In this essay, I explore two ways of justifying legal rules. The first, which is adopted by some (but only some) academics, justifies legal rules on the basis of comprehensive moral theories; for example, utilitarian or Kantian moral theories. The second way, which is adopted by nearly all judges (though also by many academics), justifies legal rules on the basis of intermediate moral principles, values, or beliefs; for example, fairness, honesty, dignity, reasonableness, keeping one’s word, proportionality, clarity, stability, and predictability.
My exploration focuses on two questions. First, why do judges restrict themselves to ‘intermediate justifications’? The most plausible explanation, I argue, is that, in the pluralist societies that are my focus, for legal rules to be practically effective and, more importantly, for legal rules to be legitimate, they must be acceptable to people who hold different (or no) comprehensive moral theories. And for justifications to be acceptable to such people, they must be limited to intermediate principles. The second question is whether, assuming the ‘acceptability thesis’ (as I will call it) not only explains but also justifies the judicial approach, the thesis also applies to academics.
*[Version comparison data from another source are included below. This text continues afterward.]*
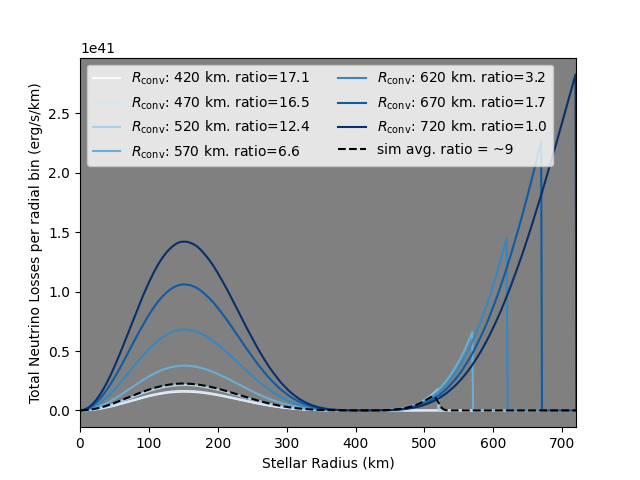
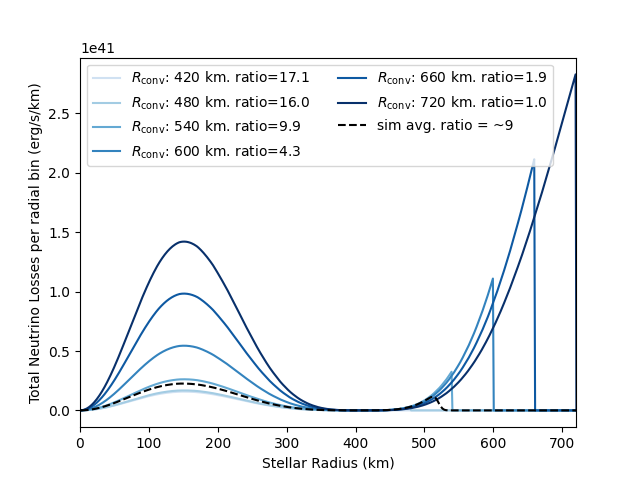
more plotting tweaks

diff --git a/calc_nu_loss.py b/calc_nu_loss.py
@@ -25,17 +25,19 @@ def calc_const_nu_loss(Xne23, Xna23, ecap_nu_loss_arr, bdecay_nu_loss_arr, mass_
 def plot_nu_losses(rad_arr, Rconv_arr, nu_loss_arr, ratio_arr, sample=4):
     fig, ax = plt.subplots(1, 1)
 
-    cmap_range = np.max(Rconv_arr) - np.min(Rconv_arr)
+    min_color = 0.2
+    cmap_range = (1/(1-min_color)) * (np.max(Rconv_arr) - np.min(Rconv_arr))
 
     for i, Rconv in enumerate(Rconv_arr):
-        curr_color = cmap((Rconv - np.min(Rconv_arr))/cmap_range)
+        curr_color = cmap(min_color + (Rconv - np.min(Rconv_arr))/cmap_range)
+        print(min_color + (Rconv - np.min(Rconv_arr))/cmap_range)
         if i % sample:
             pass
 
         else:
-            rconv_str="$R_\\mathrm{conv}$"
+            rconv_str = "$R_\\mathrm{conv}$"
             ax.plot(rad_arr, nu_loss_arr[i, :]/(rad_arr[1] - rad_arr[0]),
-                    color=curr_color, 
+                    color=curr_color,
                     label=f"{rconv_str}: {Rconv:0.0f} km. ratio={ratio_arr[i]:0.1f}")
 
     # plot real sim data
@@ -51,7 +53,7 @@ def plot_nu_losses(rad_arr, Rconv_arr, nu_loss_arr, ratio_arr, sample=4):
     ax.legend(ncols=2)
     ax.set_xlabel("Stellar Radius (km)")
     ax.set_ylabel('Total Neutrino Losses per radial bin (erg/s/km)')
-    ax.set_facecolor('grey')
+    #ax.set_facecolor('beige')
 
     return fig, ax
 
@@ -106,11 +108,11 @@ if __name__ == "__main__":
     ax.hlines(3.32e43, *ax.get_xlim(), colors='tab:orange', label='3D simulation total $\\dot{E}_\\mathrm{nuc}$',zorder=-1)
     ax.legend()
 
-    fig.savefig("nuloss_vs_rconv.png")
+    fig.savefig("figures/nuloss_vs_rconv.png")
 
     figall, _ = plot_nu_losses(rad_arr, Rconv_arr, full_nu_loss_arr, ratio_arr,
-                               sample=5)
-    figall.savefig("full_nu_losses.png")
+                               sample=6)
+    figall.savefig("figures/full_nu_losses.png")
     # save nu loss array data
     np.save("sum_nu_loss.npy", sum_nu_arr)
     np.save("full_nu_loss_v_rad.npy", full_nu_loss_arr)

diff --git a/calc_optimal_ratio_v_Rconv.py b/calc_optimal_ratio_v_Rconv.py
@@ -199,7 +199,7 @@ if __name__ == "__main__":
     fig, ax = plot_results(Rconv_arr, Mconv_arr, out_ratio_arr)
     ax.plot(519, 9, 'x', color='k', label='3D simulation')
     ax.legend()
-    fig.savefig("ratio_vs_rconv.png")
+    fig.savefig("figures/ratio_vs_rconv.png")
 
     # save the arrays
     np.save("rconv_arr.npy", Rconv_arr)
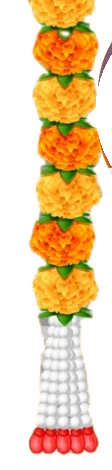
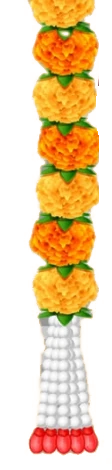
Extend garlands to top of screen, fix small-phone button bar

Changed region(s): [[0.8839, 0.2979, 1.0, 0.3872], [0.8839, 0.0894, 1.0, 0.1787], [0.8839, 0.3872, 0.9375, 0.4468]]

diff --git a/index.html b/index.html
@@ -21,6 +21,9 @@ button{font:inherit;cursor:pointer;border:0}
 .garland{position:absolute;top:0;height:470px;background-repeat:no-repeat;transform-origin:50% 0;animation:drop 1.8s .4s var(--ease) both,sway 4.5s 2.2s ease-in-out infinite}
 .garland.l{left:0;width:112px;background-image:url(garland-l.png)}
 .garland.r{left:945px;width:135px;background-image:url(garland-r.png)}
+.garland::before{content:"";position:absolute;left:0;width:100%;bottom:100%;height:1400px;background-repeat:repeat-y;background-position:0 100%}
+.garland.l::before{background-image:url(garland-tile-l.png)}
+.garland.r::before{background-image:url(garland-tile-r.png)}
 @keyframes drop{from{transform:translateY(-500px)}}
 @keyframes sway{0%,100%{transform:rotate(-1.6deg)}50%{transform:rotate(1.6deg)}}
 
@@ -94,6 +97,7 @@ button{font:inherit;cursor:pointer;border:0}
 .pill.share{background:linear-gradient(135deg,#ffd25e,#f2a900);color:var(--deep);border:1.5px solid #c7810a}
 .pill.ghost{background:#fff;color:var(--red);border:1.5px solid #e0a83a}
 @media (max-width:380px){.pill{padding:0 14px;font-size:14px;gap:5px}.bar{gap:8px;padding:8px 10px}}
+@media (max-width:340px){.pill{padding:0 10px;font-size:13px;gap:4px;height:46px}.pill svg{width:18px;height:18px}.bar{gap:6px;padding:8px 10px}.shutter{width:68px;height:68px}.shutter i{width:52px;height:52px}.round{width:46px;height:46px}}
 
 @media (prefers-reduced-motion:reduce){*{animation-duration:.01s!important;animation-iteration-count:1!important;transition-duration:.01s!important}}
 </style>

diff --git a/README.md b/README.md
@@ -19,4 +19,4 @@ Or push to GitHub and import the repo at vercel.com/new (Framework: Other, no bu
 ## Files
 - `index.html` – the whole app (HTML/CSS/JS)
 - `frame.jpg` – original frame (used for the saved photo)
-- `frame-base.jpg`, `garland-l.png`, `garland-r.png`, `banner.png` – frame split so the garlands animate and the message banner sits on top of the photo
+- `frame-base.jpg`, `garland-l.png`, `garland-r.png`, `banner.png`, `garland-tile-l.png`, `garland-tile-r.png` – frame split so the garlands animate and the message banner sits on top of the photo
Should academics also limit themselves to intermediate justifications for legal rules? My answer, with certain qualifications, is that they should. Although the ‘practical objection’ to comprehensive justifications has only a limited application to academics, the ‘principled objection’ (the objection from legitimacy) applies with full force. The argument that good justifications for legal rules should in principle be acceptable to people who hold different (or no) comprehensive theories applies regardless of who is offering the justification.
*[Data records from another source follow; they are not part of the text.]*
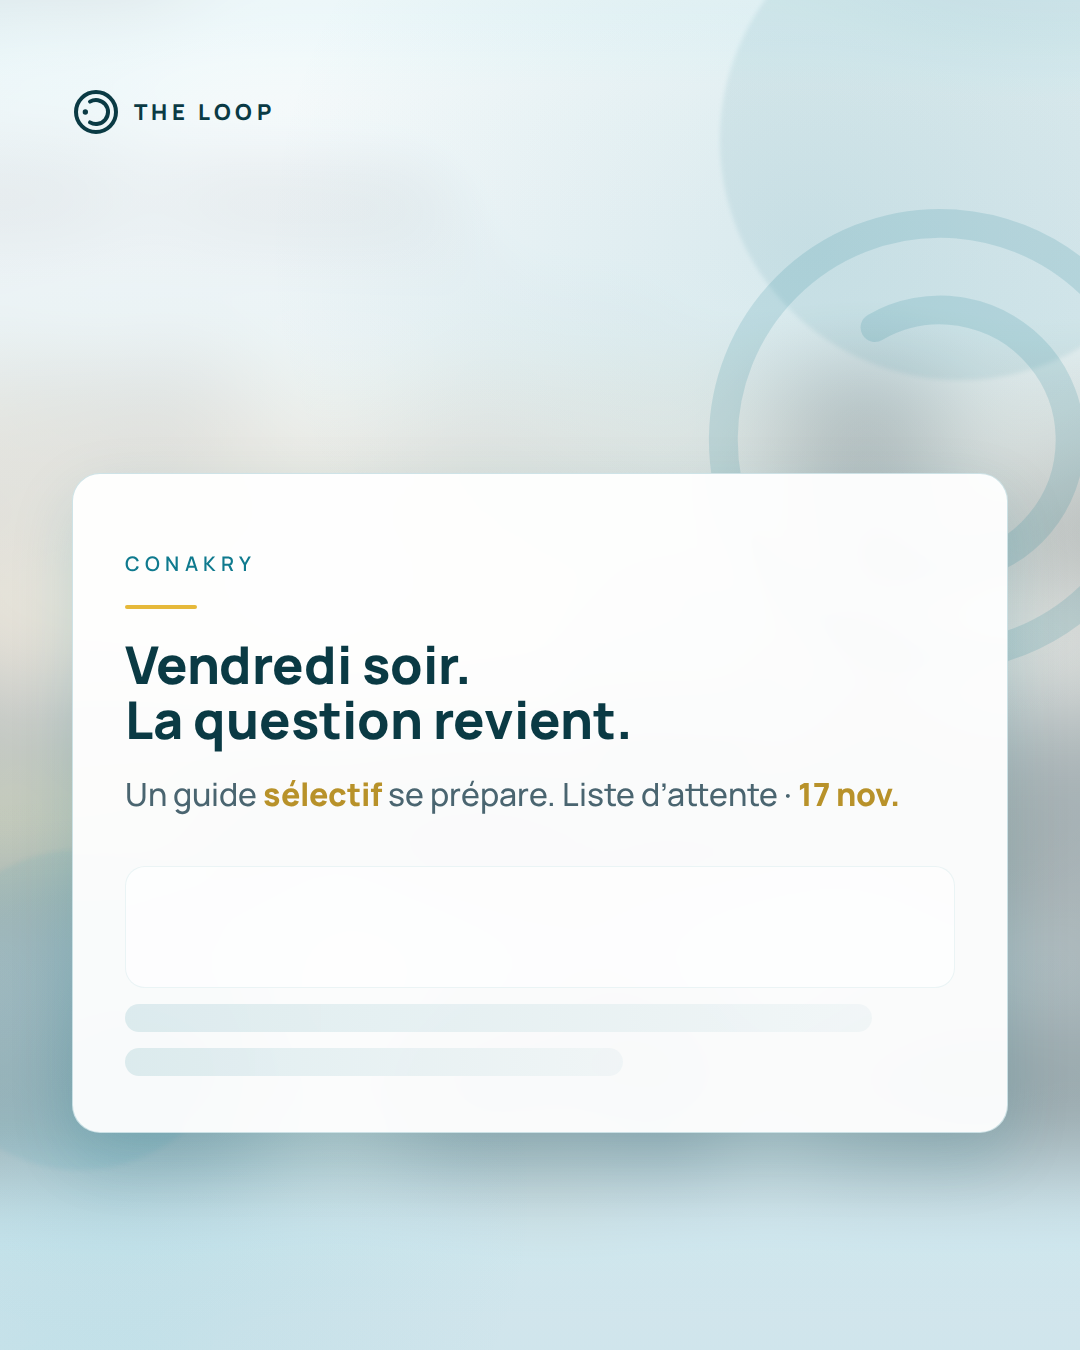
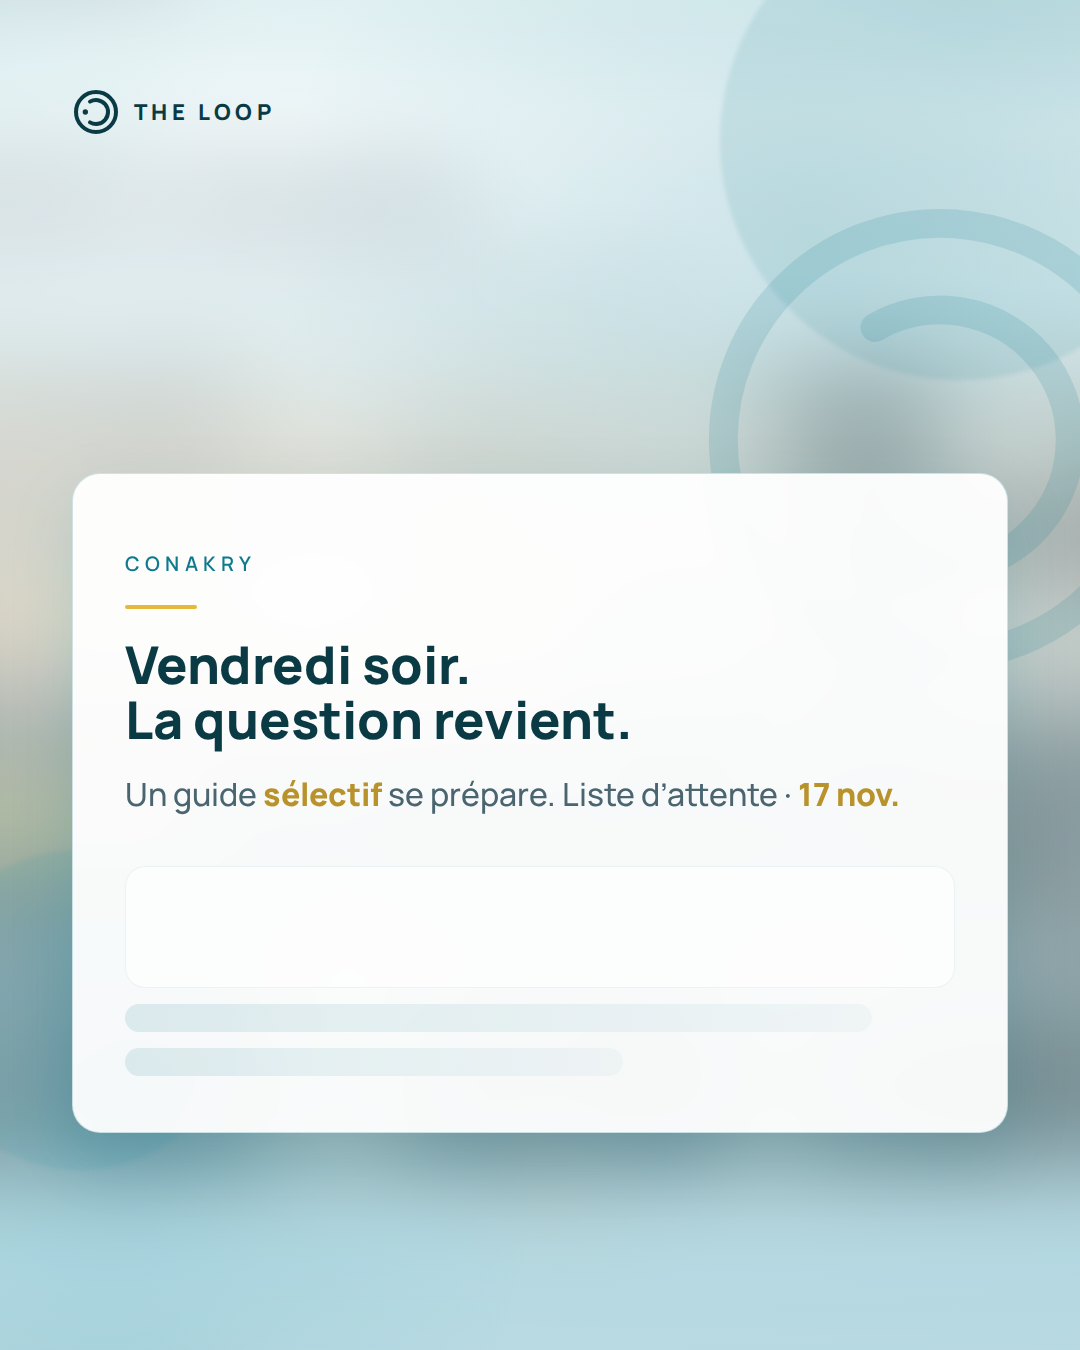
docs(com): fond visible + POST_3-11_feed (noms clairs)

Changed region(s): [[0.0, 0.4978, 1.0, 1.0]]

diff --git a/docs/communication/lancement-2026/export-visuels-pack-acte-a-v4-light.html b/docs/communication/lancement-2026/export-visuels-pack-acte-a-v4-light.html
@@ -25,7 +25,8 @@
       position: relative;
       overflow: hidden;
       /* N1 adouci + léger renfort teal (micro-assombrissement) */
-      background: linear-gradient(180deg, #f2f8fa 0%, #e8f2f6 46%, #d2e6ef 100%);
+      /* Saut visible (entre « trop adouci » et niveau 2) — validé visuellement sur export */
+      background: linear-gradient(175deg, #eef6f8 0%, #d6ebf0 42%, #b0d4e0 100%);
       color: var(--deep);
     }
     .c.reel { height: 1920px; }
@@ -34,8 +35,8 @@
       position: absolute;
       inset: -20%;
       background: url('assets/capture-accueil-2.jpg') center 20% / cover no-repeat;
-      filter: blur(48px) saturate(0.84) brightness(1.05) hue-rotate(-3deg);
-      opacity: 0.35;
+      filter: blur(48px) saturate(0.95) brightness(1.02) hue-rotate(-4deg);
+      opacity: 0.4;
     }
     .atmo-teal {
       position: absolute;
Smith, Stephen, Intermediate and Comprehensive Justifications for Legal Rules (September 6, 2020) in Simone Degeling, Michael Crawford, Nicholas Tiverios (eds), Justifying Private Rights, Hart Publishing, forthcoming.